Membership-based primary care provider Cano Health is laying off 700 employees, exiting four markets and exploring a sale, the company said Thursday.
The plans were disclosed as the company reported a second-quarter net loss of $270.7 million, or 51 cents per share, compared with a loss of $14.6 million, or 3 cents per share, in the same period last year. The company attributed the loss to lower-than-expected Medicare Risk Adjustment revenue.
The 700 people represent 17% of Cano's workforce, the company said. Around 40% of the layoffs are tied to the company's pending exit from markets in California, New Mexico, Illinois. and Puerto Rico. The remaining layoffs are part of efforts to consolidate operations.

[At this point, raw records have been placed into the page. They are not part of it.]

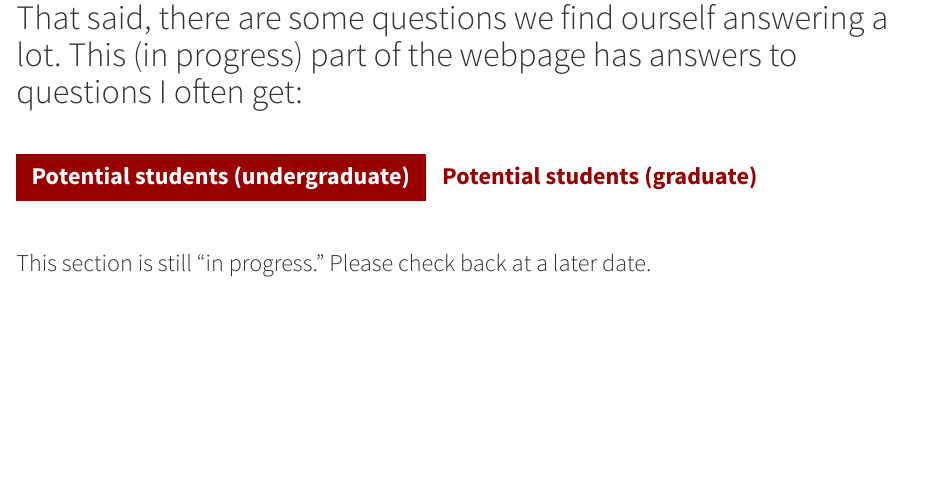
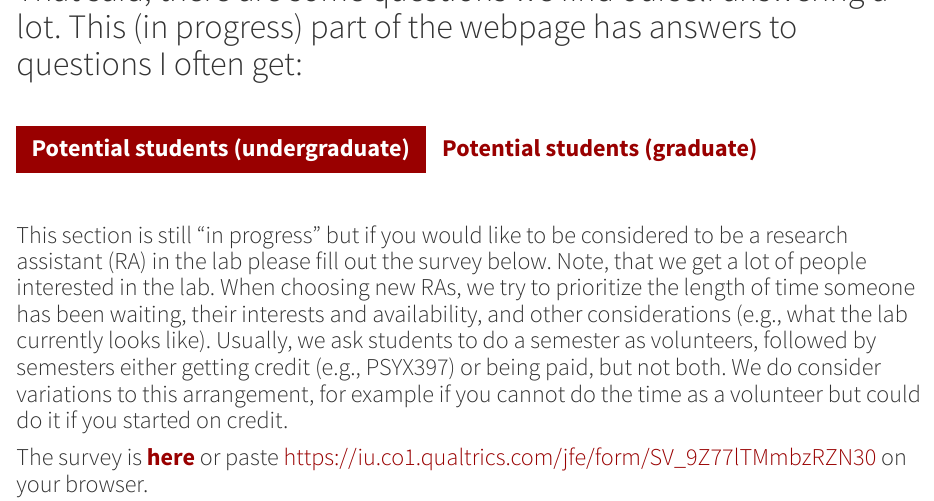
Before and after one commit to lluaces1/lluaces1.github.io, an R Markdown document (FAQs.Rmd): the page in a window 1100 px wide, from 190 px down before the commit and from 220 px down after it. The pictures show the output file FAQs.html that the author committed with the source, opened offline; library style sheets and scripts come from the installed R packages.

Commit message:
Adding qualtrics link to site

```diff
--- a/FAQs.Rmd
+++ b/FAQs.Rmd
@@ -47,7 +47,10 @@ a:active {
 
 <br>
 
-This section is still "in progress." Please check back at a later date.
+This section is still "in progress" but if you would like to be considered to be a research assistant (RA) in the lab please fill out the survey below. Note, that we get a lot of people interested in the lab. When choosing new RAs, we try to prioritize the length of time someone has been waiting, their interests and availability, and other considerations (e.g., what the lab currently looks like). Usually, we ask students to do a semester as volunteers, followed by semesters either getting credit (e.g., PSYX397) or being paid, but not both. We do consider variations to this arrangement, for example if you cannot do the time as a volunteer but could do it if you started on credit.
+
+The survey is [**here**](https://iu.co1.qualtrics.com/jfe/form/SV_9Z77lTMmbzRZN30) or paste https://iu.co1.qualtrics.com/jfe/form/SV_9Z77lTMmbzRZN30 on your browser.
+
 
 ## **Potential students (graduate)**
 
```
Also changed, not shown: FAQs.html.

Cano also said it is exploring a potential sale of all or substantially all of its assets. It said its liquidity of $125 million is not enough to cover operating, investing and financing uses for the next 12 months.
Cano said it plans to exit the three states, where it has a total of 5,000 members and 17 medical centers, by the fall. It plans to exit Puerto Rico, where it serves 8,000 members, by 2024.

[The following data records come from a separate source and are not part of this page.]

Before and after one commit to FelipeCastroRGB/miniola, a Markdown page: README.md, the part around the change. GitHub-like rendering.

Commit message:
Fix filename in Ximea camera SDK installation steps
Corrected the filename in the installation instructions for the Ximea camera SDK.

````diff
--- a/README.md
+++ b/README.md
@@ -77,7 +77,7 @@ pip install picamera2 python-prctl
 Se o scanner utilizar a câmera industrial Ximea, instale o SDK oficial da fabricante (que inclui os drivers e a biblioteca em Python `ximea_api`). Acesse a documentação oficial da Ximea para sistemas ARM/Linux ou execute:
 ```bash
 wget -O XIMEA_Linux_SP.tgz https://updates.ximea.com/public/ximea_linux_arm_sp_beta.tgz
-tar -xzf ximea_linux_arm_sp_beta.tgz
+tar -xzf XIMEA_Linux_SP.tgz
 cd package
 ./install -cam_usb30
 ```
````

On a call with analysts, interim CEO Mark Kent said Cano is also planning to sell its Florida Medicaid business and has received initial interest from potential buyers. It also will reduce its footprint in Texas and Nevada by half, Kent said.
“Our exits from California, New Mexico, Illinois and Puerto Rico, coupled with the consolidations in Texas and Nevada, and the potential divestiture of Medicaid, will allow the organization to be laser-focused on delivering high quality, high member engagement for our Medicare Advantage and ACO Reach members,” Kent said.
The company said it will focus on its Medicare Advantage and Accountable Care Organization Reimagined to Achieve Equity and Community Health businesses. The company said in May that it planned to focus on its Medicare Advantage business and sell non-core assets.
In June, former Cano Health CEO Dr. Marlow Hernandez was removed and Kent, who had served as chief strategy officer, stepped in as interim CEO. The board of directors is searching for a permanent replacement.
Hernandez left after a public battle with three former directors who sought his removal. The three, Barry Sternlicht, a billionaire real estate investor; Dr. Lewis Gold, co-founder of Sheridan Healthcare; and Elliot Cooperstone, managing partner of InTandem Capital Partners, resigned in March and expressed dismay that Hernandez’s leadership team was unwilling to sell non-core assets.